It is no longer possible to imagine that feminism has ever fostered an unproblematic sisterhood among women blind to race, ethnicity, class, sexuality, nationality and citizenship status. The chapters in this collection modify the "wave" metaphor in some cases and in others re-periodize it. By studying individual movements, they collectively address several themes that advance our understandings of the history of feminism, such as the rejection of "hegemonic" feminism by marginalized feminist groups, transnational linkages among women's organizations, transnational flows of ideas and transnational migration. By analyzing practical activism, the chapters in this volume produce new ways of theorizing feminism and new historical perspectives about the activist locations from which feminist politics emerged.

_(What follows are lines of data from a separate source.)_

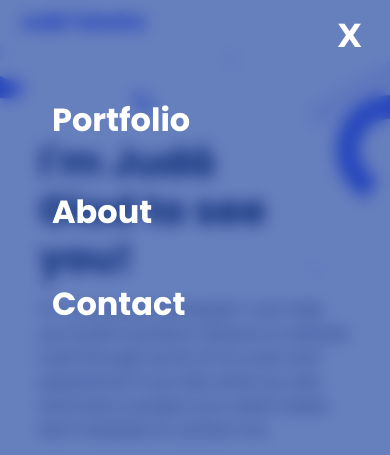
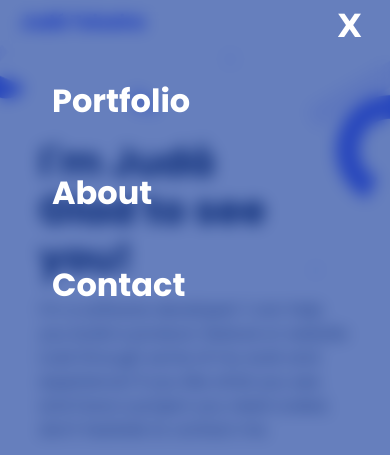
Before and after one commit to mrjuda/jt, a website: page index.html in a window 390 px wide. Both pictures are taken after a click on the link 349 px from the left and 22 px from the top of the page. Shown: the top 455 px of the page. Drawn offline with Linux system fonts and the light colour scheme.

Commit message:
Adjusto margins on the mob-menu

```diff
--- a/styles/main.css
+++ b/styles/main.css
@@ -31,7 +31,7 @@ header a {
 .menu-hamb,
 .menu-mobile-list li a {
   color: #fff;
-  padding-right: 1rem;
+  /* padding-right: 1rem; */
   font-size: 2rem;
   z-index: 5;
 }
@@ -46,7 +46,7 @@ header a {
   color: #fff;
   font-family: Verdana, Geneva, Tahoma, sans-serif;
   font-weight: 700;
-  margin: 1rem 1rem;
+  margin: 0.4rem 2rem;
 }
 
 form li {
```
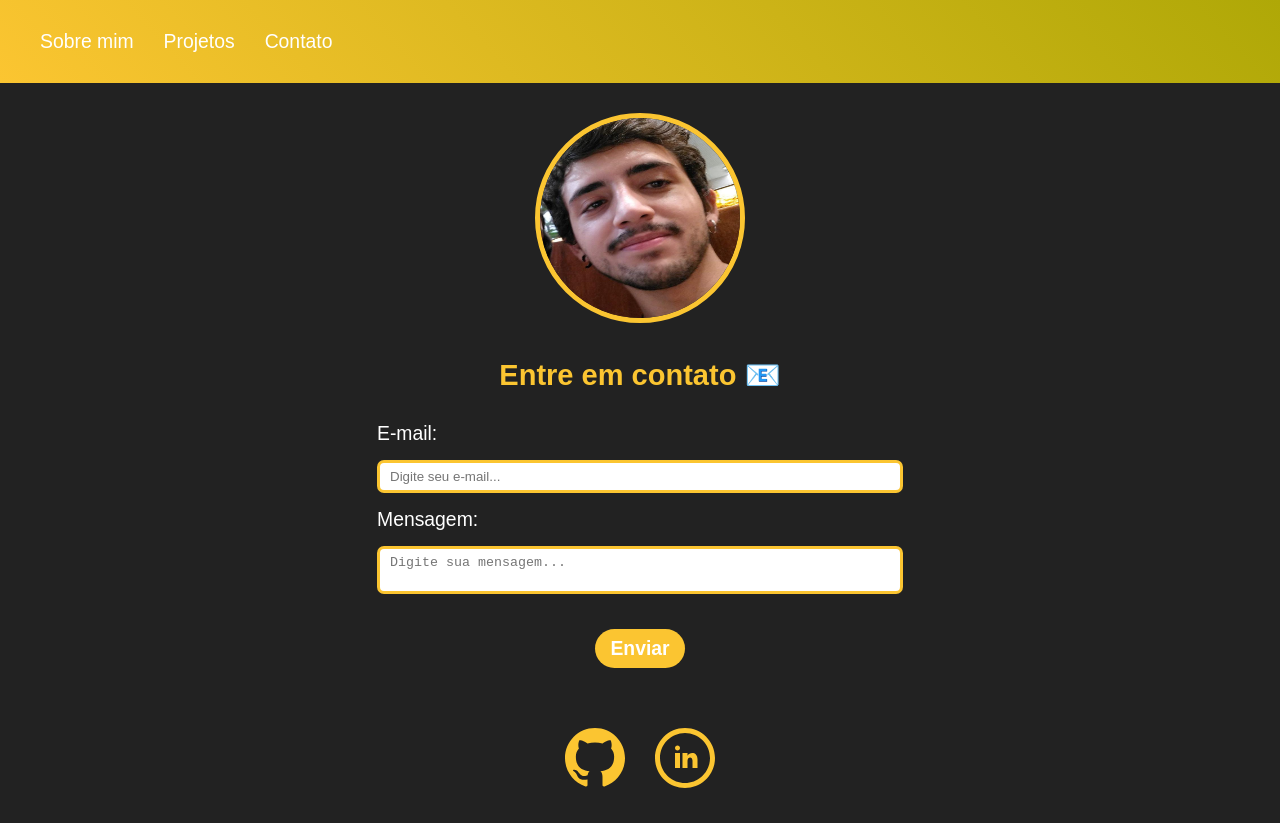
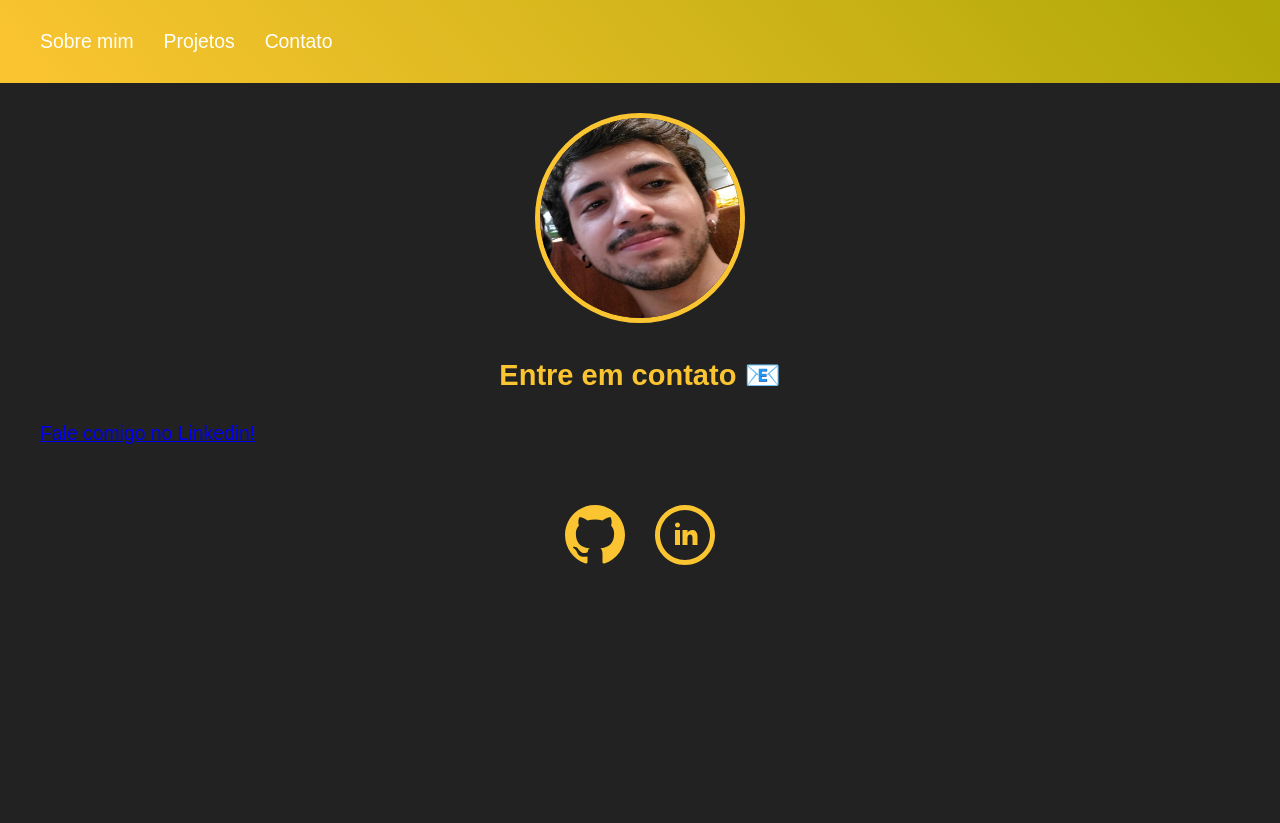
Before and after one commit to andrefrez02/Projeto-Blog-Pessoal, a plain HTML site: page contato.html in a window 1280 px wide. After the commit the page ends 800 px from the top, so only its background shows below. Drawn offline with Linux system fonts and the light colour scheme.

Commit message:
Update contato.html

```diff
--- a/contato.html
+++ b/contato.html
@@ -21,13 +21,14 @@
       <img src="./imgs/eu.jpg" alt="Minha foto">
     </header>
     <h1>Entre em contato 📧</h1>
-    <form action="./contato.html" method="get">
+    <a href="https://www.linkedin.com/in/andre-luiz-frezarini/" target="_blank">Fale comigo no Linkedin!</a>
+    <!--<form action="./contato.html" method="get">
       <label for="txtEmail">E-mail: </label>
       <input type="email" name="txtEmail" id="txtEmail" minlength="3" required="true" placeholder="Digite seu e-mail...">
       <label for="txtMensagem">Mensagem: </label>
       <textarea name="txtMensagem" id="txtMensagem" minlength="3" required="true"  cols="15" placeholder="Digite sua mensagem..."></textarea>
       <button type="submit">Enviar</button>
-    </form>
+    </form>!-->
   </article>
   <footer class="footer wrapper">
     <a href="https://github.com/andrefrez02" target="_blank" class="curriculo-footer-link">
```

Including histories of feminisms in the United States, Canada, South Africa, India, France, Russia, Japan, Korea, Poland and Chile, Women's Activism and "Second Wave" Feminism provides a truly global re-appraisal of women's movements in the late 20th century.
In 1948, the Constitution of the World Health Organization declared, “Health is a state of complete physical, mental and social well-being and not merely the absence of disease or infirmity.” Yet this idea was not predominant in the United States immediately after World War II, especially when it came to women’s reproductive health. Both legal and medical institutions—and the male legislators and physicians who populated those institutions—reinforced women’s second class social status and restricted their ability to make their own choices about reproductive health care. In More Than Medicine, Jennifer Nelson reveals how feminists of the ‘60s and ‘70s applied the lessons of the new left and civil rights movements to generate a women’s health movement. The new movement shifted from the struggle to revolutionize health care to the focus of ending sex discrimination and gender stereotypes perpetuated in mainstream medical contexts. Moving from the campaign for legal abortion to the creation of community clinics and feminist health centers, Nelson illustrates how these activists revolutionized health care by associating it with the changing social landscape in which women had power to control their own life choices. More Than Medicine poignantly reveals how social justice activists in the United States gradually transformed the meaning of health care, pairing traditional notions of medicine with less conventional ideas of “healthy” social and political environments.